Given entries Block Start

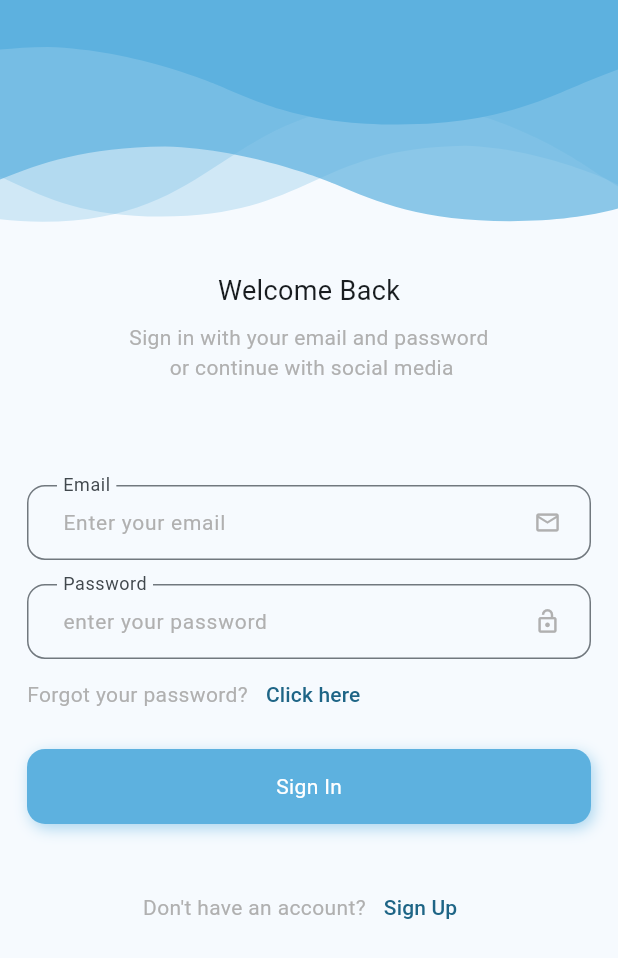
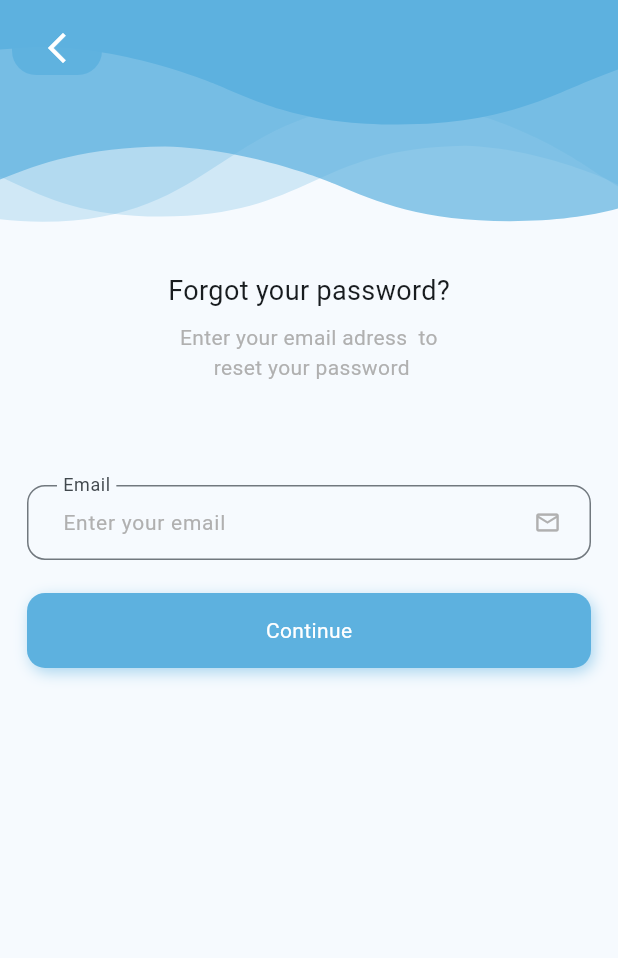
Before and after one commit to ahmedhamdi11/E-Commerce_app, a Flutter app: the screen it shows after launch, after a tap on "Continue", after a tap on "Skip", after a tap on "Click here", on a phone screen of 412 x 824 dp. Shown: the top 958 px of the screen. Run offline on Flutter 3.47's test engine with Material 2 defaults, Android fonts, the phone set to English and light mode, and no system bars; our stand-ins replace get, lottie, shared_preferences, smooth_page_indicator; Roboto replaces fonts that are missing (Jannah).

Commit message:
forget password screen done

```diff
--- a/lib/controllers/auth_controllers/sign_in_controller.dart
+++ b/lib/controllers/auth_controllers/sign_in_controller.dart
@@ -2,9 +2,17 @@ import 'package:ecommerce_app/core/utils/app_router.dart';
 import 'package:get/get.dart';
 
 class SignInController extends GetxController {
+  // navigate to the sign up screen
   void goToSignUpScreen() {
     Get.toNamed(
       AppRouter.signUpScreenRoute,
     );
   }
+
+  // navigate to the forget password screen
+  void goToForgetPasswordScreen() {
+    Get.toNamed(
+      AppRouter.forgetPasswordScreenRoute,
+    );
+  }
 }
--- a/lib/core/localization/translations.dart
+++ b/lib/core/localization/translations.dart
@@ -44,9 +44,10 @@ class AppTranslations extends Translations {
           'username': 'اسم المستخدم',
           'enter_your_username': 'أدخل اسم المستخدم الخاص بك',
           'signup_1': 'أنشا حساب الأن',
-
           'signup_2':
               'قم بالتسجيل باستخدام \n بريدك الإلكتروني وكلمة المرور لتبدأ',
+          'eter_your_email_to_reset_password':
+              'أدخل عنوان بريدك الإلكتروني \n لإعادة تعيين كلمة السر الخاصة بك',
         },
 
         // english translations
@@ -81,7 +82,6 @@ class AppTranslations extends Translations {
               'Sign in with your email and password\n or continue with social media',
           'signin_3': 'Enter your email',
           'singnin_4': 'enter your password',
-
           'email': 'Email',
           'password': 'Password',
           'forgot_password': 'Forgot your password?',
@@ -94,6 +94,8 @@ class AppTranslations extends Translations {
           'enter_your_username': 'Enter your username',
           'signup_1': 'Sign Up Now',
           'signup_2': 'Sign up with your email and passowrd \n to get started',
+          'eter_your_email_to_reset_password':
+              'Enter your email adress  to \n reset your password',
         },
       };
 }
--- a/lib/core/utils/app_router.dart
+++ b/lib/core/utils/app_router.dart
@@ -1,3 +1,4 @@
+import 'package:ecommerce_app/views/screens/auth/forget_password_screen.dart';
 import 'package:get/get_navigation/src/routes/get_route.dart';
 import 'package:get/get_navigation/src/routes/transitions_type.dart';
 
@@ -9,6 +10,7 @@ abstract class AppRouter {
   static const onBoardingRoute = '/onBoarding';
   static const signInScreenRoute = '/signInScreen';
   static const signUpScreenRoute = '/signUpScreen';
+  static const forgetPasswordScreenRoute = '/forgetPasswordScreen';
 
   static List<GetPage<dynamic>> getPages = [
     GetPage(
@@ -25,5 +27,10 @@ abstract class AppRouter {
       page: () => const SignUpScreen(),
       transition: Transition.rightToLeftWithFade,
     ),
+    GetPage(
+      name: forgetPasswordScreenRoute,
+      page: () => const ForgetPasswordScreen(),
+      transition: Transition.rightToLeftWithFade,
+    ),
   ];
 }
--- /dev/null
+++ b/lib/views/screens/auth/forget_password_screen.dart
@@ -0,0 +1,39 @@
+import 'package:ecommerce_app/core/utils/constants/app_assets.dart';
+import 'package:ecommerce_app/views/widgets/auth_widgets/forget_password_form.dart';
+import 'package:flutter/material.dart';
+import 'package:lottie/lottie.dart';
+
+import '../../../core/shared/widgets/default_back_button.dart';
+
+class ForgetPasswordScreen extends StatelessWidget {
+  const ForgetPasswordScreen({super.key});
+
+  @override
+  Widget build(BuildContext context) {
+    double w = MediaQuery.of(context).size.width;
+    double h = MediaQuery.of(context).size.height;
+    return Scaffold(
+      body: Column(
+        children: [
+          Stack(
+            alignment: Alignment.topLeft,
+            children: [
+              Lottie.asset(
+                AppAssets.waveBackground,
+                width: w,
+                height: h * 0.22,
+                fit: BoxFit.fill,
+              ),
+              const DefaultBackButton(),
+            ],
+          ),
+          const Expanded(
+            child: SingleChildScrollView(
+              child: ForgetPasswordForm(),
+            ),
+          ),
+        ],
+      ),
+    );
+  }
+}
--- /dev/null
+++ b/lib/views/widgets/auth_widgets/forget_password_form.dart
@@ -0,0 +1,62 @@
+import 'package:ecommerce_app/core/utils/constants/app_colors.dart';
+import 'package:ecommerce_app/core/shared/widgets/default_button.dart';
+import 'package:ecommerce_app/core/shared/widgets/default_text_field.dart';
+import 'package:ecommerce_app/core/utils/styles.dart';
+import 'package:flutter/material.dart';
+import 'package:get/get.dart';
+
+class ForgetPasswordForm extends StatelessWidget {
+  const ForgetPasswordForm({
+    super.key,
+  });
+
+  @override
+  Widget build(BuildContext context) {
+    return Padding(
+      padding: const EdgeInsets.symmetric(horizontal: 18.0),
+      child: Column(
+        children: [
+          // sign in text title
+          Text(
+            'forgot_password'.tr,
+            style: Styles.title18,
+          ),
+
+          const SizedBox(height: 8.0),
+
+          // sign in text body
+          Text(
+            'eter_your_email_to_reset_password'.tr,
+            style: Styles.bodyGrey14,
+            textAlign: TextAlign.center,
+          ),
+
+          const SizedBox(height: 68.0),
+
+          // email field
+          DefaultTextField(
+            hint: 'signin_3'.tr,
+            labelText: 'email'.tr,
+            keyboardType: TextInputType.emailAddress,
+            suffix: const Icon(
+              Icons.email_outlined,
+              color: AppColors.greyColor,
+            ),
+          ),
+
+          const SizedBox(height: 22.0),
+
+          // sign in button
+          DefaultButton(
+            onTap: () {},
+            btnText: 'continue'.tr,
+          ),
+
+          const SizedBox(
+            height: 32.0,
+          ),
+        ],
+      ),
+    );
+  }
+}
--- a/lib/views/widgets/auth_widgets/sign_in_form.dart
+++ b/lib/views/widgets/auth_widgets/sign_in_form.dart
@@ -68,7 +68,7 @@ class SignInForm extends StatelessWidget {
                 style: Styles.bodyGrey14,
               ),
               TextButton(
-                onPressed: () {},
+                onPressed: () => signInController.goToForgetPasswordScreen(),
                 child: Text('click_here'.tr),
               ),
             ],
```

Given entries Block End

The records above must be copied exactly, with no pictures carried over.

→ Answer area
Before and after one commit to ahmedhamdi11/E-Commerce_app, a Flutter app: the screen it shows after launch, after a tap on "Continue", after a tap on "Skip", after a tap on "Click here", on a phone screen of 412 x 824 dp. Shown: the top 958 px of the screen. Run offline on Flutter 3.47's test engine with Material 2 defaults, Android fonts, the phone set to English and light mode, and no system bars; our stand-ins replace get, lottie, shared_preferences, smooth_page_indicator; Roboto replaces fonts that are missing (Jannah).

Commit message:
forget password screen done

```diff
--- a/lib/controllers/auth_controllers/sign_in_controller.dart
+++ b/lib/controllers/auth_controllers/sign_in_controller.dart
@@ -2,9 +2,17 @@ import 'package:ecommerce_app/core/utils/app_router.dart';
 import 'package:get/get.dart';
 
 class SignInController extends GetxController {
+  // navigate to the sign up screen
   void goToSignUpScreen() {
     Get.toNamed(
       AppRouter.signUpScreenRoute,
     );
   }
+
+  // navigate to the forget password screen
+  void goToForgetPasswordScreen() {
+    Get.toNamed(
+      AppRouter.forgetPasswordScreenRoute,
+    );
+  }
 }
--- a/lib/core/localization/translations.dart
+++ b/lib/core/localization/translations.dart
@@ -44,9 +44,10 @@ class AppTranslations extends Translations {
           'username': 'اسم المستخدم',
           'enter_your_username': 'أدخل اسم المستخدم الخاص بك',
           'signup_1': 'أنشا حساب الأن',
-
           'signup_2':
               'قم بالتسجيل باستخدام \n بريدك الإلكتروني وكلمة المرور لتبدأ',
+          'eter_your_email_to_reset_password':
+              'أدخل عنوان بريدك الإلكتروني \n لإعادة تعيين كلمة السر الخاصة بك',
         },
 
         // english translations
@@ -81,7 +82,6 @@ class AppTranslations extends Translations {
               'Sign in with your email and password\n or continue with social media',
           'signin_3': 'Enter your email',
           'singnin_4': 'enter your password',
-
           'email': 'Email',
           'password': 'Password',
           'forgot_password': 'Forgot your password?',
@@ -94,6 +94,8 @@ class AppTranslations extends Translations {
           'enter_your_username': 'Enter your username',
           'signup_1': 'Sign Up Now',
           'signup_2': 'Sign up with your email and passowrd \n to get started',
+          'eter_your_email_to_reset_password':
+              'Enter your email adress  to \n reset your password',
         },
       };
 }
--- a/lib/core/utils/app_router.dart
+++ b/lib/core/utils/app_router.dart
@@ -1,3 +1,4 @@
+import 'package:ecommerce_app/views/screens/auth/forget_password_screen.dart';
 import 'package:get/get_navigation/src/routes/get_route.dart';
 import 'package:get/get_navigation/src/routes/transitions_type.dart';
 
@@ -9,6 +10,7 @@ abstract class AppRouter {
   static const onBoardingRoute = '/onBoarding';
   static const signInScreenRoute = '/signInScreen';
   static const signUpScreenRoute = '/signUpScreen';
+  static const forgetPasswordScreenRoute = '/forgetPasswordScreen';
 
   static List<GetPage<dynamic>> getPages = [
     GetPage(
@@ -25,5 +27,10 @@ abstract class AppRouter {
       page: () => const SignUpScreen(),
       transition: Transition.rightToLeftWithFade,
     ),
+    GetPage(
+      name: forgetPasswordScreenRoute,
+      page: () => const ForgetPasswordScreen(),
+      transition: Transition.rightToLeftWithFade,
+    ),
   ];
 }
--- /dev/null
+++ b/lib/views/screens/auth/forget_password_screen.dart
@@ -0,0 +1,39 @@
+import 'package:ecommerce_app/core/utils/constants/app_assets.dart';
+import 'package:ecommerce_app/views/widgets/auth_widgets/forget_password_form.dart';
+import 'package:flutter/material.dart';
+import 'package:lottie/lottie.dart';
+
+import '../../../core/shared/widgets/default_back_button.dart';
+
+class ForgetPasswordScreen extends StatelessWidget {
+  const ForgetPasswordScreen({super.key});
+
+  @override
+  Widget build(BuildContext context) {
+    double w = MediaQuery.of(context).size.width;
+    double h = MediaQuery.of(context).size.height;
+    return Scaffold(
+      body: Column(
+        children: [
+          Stack(
+            alignment: Alignment.topLeft,
+            children: [
+              Lottie.asset(
+                AppAssets.waveBackground,
+                width: w,
+                height: h * 0.22,
+                fit: BoxFit.fill,
+              ),
+              const DefaultBackButton(),
+            ],
+          ),
+          const Expanded(
+            child: SingleChildScrollView(
+              child: ForgetPasswordForm(),
+            ),
+          ),
+        ],
+      ),
+    );
+  }
+}
--- /dev/null
+++ b/lib/views/widgets/auth_widgets/forget_password_form.dart
@@ -0,0 +1,62 @@
+import 'package:ecommerce_app/core/utils/constants/app_colors.dart';
+import 'package:ecommerce_app/core/shared/widgets/default_button.dart';
+import 'package:ecommerce_app/core/shared/widgets/default_text_field.dart';
+import 'package:ecommerce_app/core/utils/styles.dart';
+import 'package:flutter/material.dart';
+import 'package:get/get.dart';
+
+class ForgetPasswordForm extends StatelessWidget {
+  const ForgetPasswordForm({
+    super.key,
+  });
+
+  @override
+  Widget build(BuildContext context) {
+    return Padding(
+      padding: const EdgeInsets.symmetric(horizontal: 18.0),
+      child: Column(
+        children: [
+          // sign in text title
+          Text(
+            'forgot_password'.tr,
+            style: Styles.title18,
+          ),
+
+          const SizedBox(height: 8.0),
+
+          // sign in text body
+          Text(
+            'eter_your_email_to_reset_password'.tr,
+            style: Styles.bodyGrey14,
+            textAlign: TextAlign.center,
+          ),
+
+          const SizedBox(height: 68.0),
+
+          // email field
+          DefaultTextField(
+            hint: 'signin_3'.tr,
+            labelText: 'email'.tr,
+            keyboardType: TextInputType.emailAddress,
+            suffix: const Icon(
+              Icons.email_outlined,
+              color: AppColors.greyColor,
+            ),
+          ),
+
+          const SizedBox(height: 22.0),
+
+          // sign in button
+          DefaultButton(
+            onTap: () {},
+            btnText: 'continue'.tr,
+          ),
+
+          const SizedBox(
+            height: 32.0,
+          ),
+        ],
+      ),
+    );
+  }
+}
--- a/lib/views/widgets/auth_widgets/sign_in_form.dart
+++ b/lib/views/widgets/auth_widgets/sign_in_form.dart
@@ -68,7 +68,7 @@ class SignInForm extends StatelessWidget {
                 style: Styles.bodyGrey14,
               ),
               TextButton(
-                onPressed: () {},
+                onPressed: () => signInController.goToForgetPasswordScreen(),
                 child: Text('click_here'.tr),
               ),
             ],
```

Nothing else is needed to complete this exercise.